↓

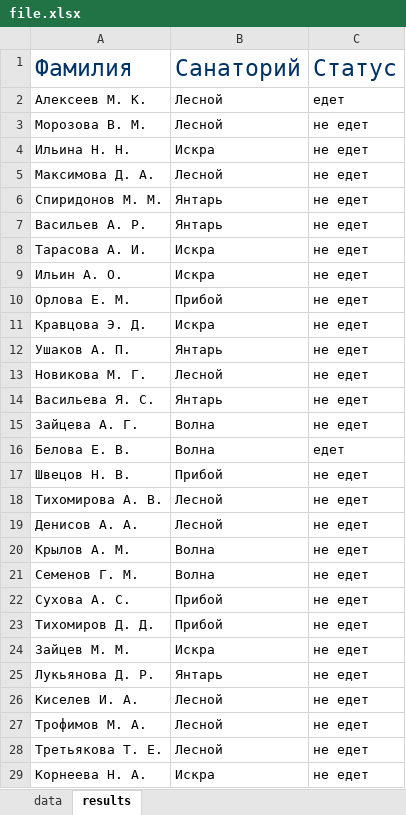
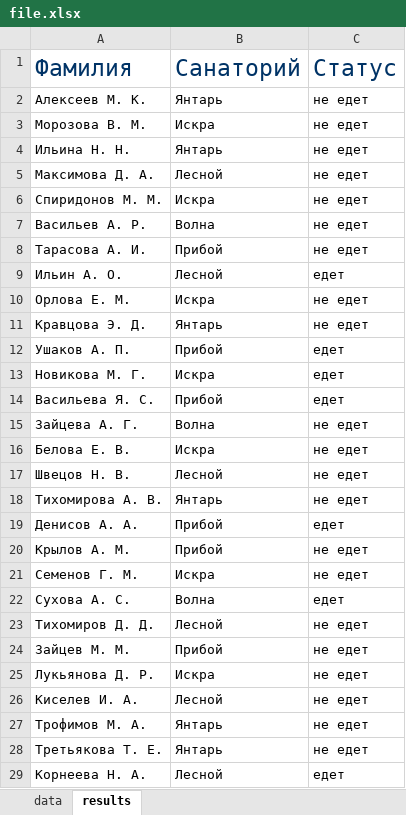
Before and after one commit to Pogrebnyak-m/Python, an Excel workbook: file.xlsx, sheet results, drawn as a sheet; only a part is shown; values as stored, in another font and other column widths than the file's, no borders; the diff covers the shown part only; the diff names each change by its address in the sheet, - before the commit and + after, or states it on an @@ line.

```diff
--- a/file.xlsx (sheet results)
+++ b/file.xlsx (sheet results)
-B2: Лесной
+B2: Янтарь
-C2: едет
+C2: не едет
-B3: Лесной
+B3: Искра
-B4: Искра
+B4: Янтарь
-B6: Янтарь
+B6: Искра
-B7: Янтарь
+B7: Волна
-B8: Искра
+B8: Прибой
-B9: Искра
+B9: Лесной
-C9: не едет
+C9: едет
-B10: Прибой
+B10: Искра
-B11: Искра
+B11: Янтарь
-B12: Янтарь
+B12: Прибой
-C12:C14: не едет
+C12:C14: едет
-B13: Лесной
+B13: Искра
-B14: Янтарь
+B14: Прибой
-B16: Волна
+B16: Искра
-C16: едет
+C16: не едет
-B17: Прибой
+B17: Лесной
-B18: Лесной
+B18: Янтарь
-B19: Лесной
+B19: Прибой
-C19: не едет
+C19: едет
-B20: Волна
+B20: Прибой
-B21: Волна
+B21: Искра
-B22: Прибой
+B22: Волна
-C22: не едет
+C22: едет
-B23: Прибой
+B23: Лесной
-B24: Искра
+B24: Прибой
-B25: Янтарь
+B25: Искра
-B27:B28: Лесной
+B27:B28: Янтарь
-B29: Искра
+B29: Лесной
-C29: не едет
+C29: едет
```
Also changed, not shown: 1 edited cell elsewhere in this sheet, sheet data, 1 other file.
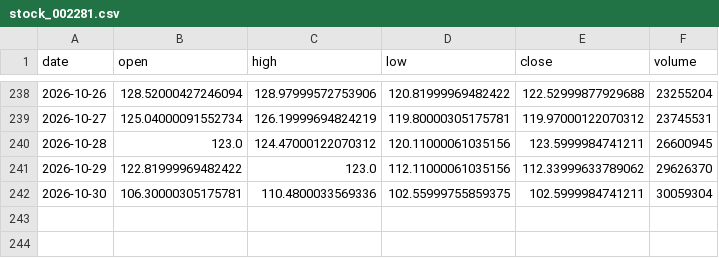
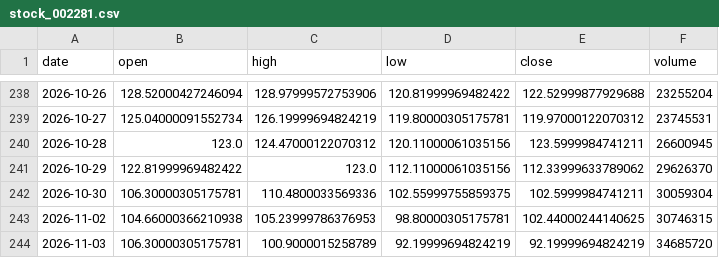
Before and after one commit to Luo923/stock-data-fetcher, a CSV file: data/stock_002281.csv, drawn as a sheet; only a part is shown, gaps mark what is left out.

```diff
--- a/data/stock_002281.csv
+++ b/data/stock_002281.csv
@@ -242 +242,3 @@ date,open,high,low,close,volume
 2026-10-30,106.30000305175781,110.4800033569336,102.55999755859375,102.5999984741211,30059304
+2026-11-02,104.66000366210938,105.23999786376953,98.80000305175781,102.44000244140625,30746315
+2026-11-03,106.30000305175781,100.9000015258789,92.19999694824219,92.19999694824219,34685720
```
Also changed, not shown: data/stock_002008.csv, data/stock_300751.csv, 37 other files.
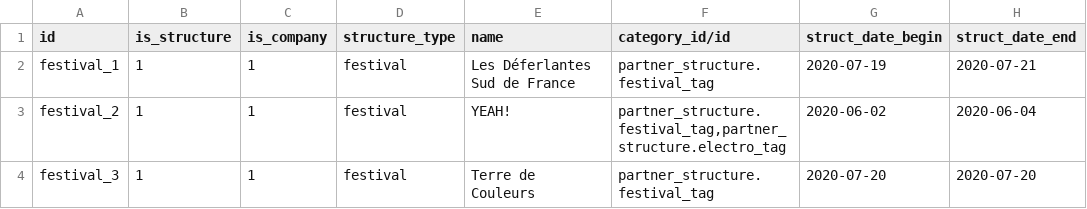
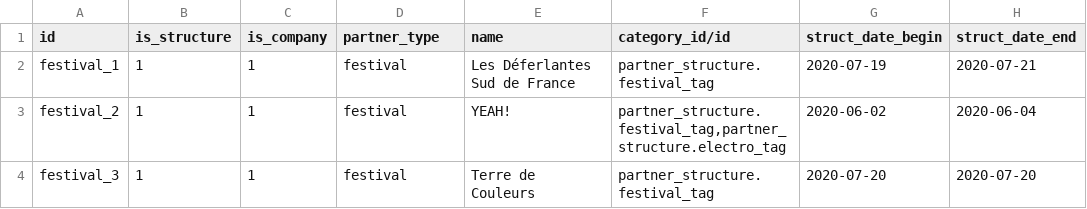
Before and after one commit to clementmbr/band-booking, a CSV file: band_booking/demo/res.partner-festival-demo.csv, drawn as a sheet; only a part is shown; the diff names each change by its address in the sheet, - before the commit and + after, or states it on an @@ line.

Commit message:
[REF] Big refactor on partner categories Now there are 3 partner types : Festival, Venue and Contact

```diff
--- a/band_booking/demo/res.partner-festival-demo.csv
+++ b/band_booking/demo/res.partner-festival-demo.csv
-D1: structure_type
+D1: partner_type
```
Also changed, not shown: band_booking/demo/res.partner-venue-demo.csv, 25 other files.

↑

### TASK OBJECTIVE
All lines above with the word "states" need to be reported.

### WORKED SOLUTION
Before and after one commit to Pogrebnyak-m/Python, an Excel workbook: file.xlsx, sheet results, drawn as a sheet; only a part is shown; values as stored, in another font and other column widths than the file's, no borders; the diff covers the shown part only; the diff names each change by its address in the sheet, - before the commit and + after, or states it on an @@ line.
Before and after one commit to clementmbr/band-booking, a CSV file: band_booking/demo/res.partner-festival-demo.csv, drawn as a sheet; only a part is shown; the diff names each change by its address in the sheet, - before the commit and + after, or states it on an @@ line.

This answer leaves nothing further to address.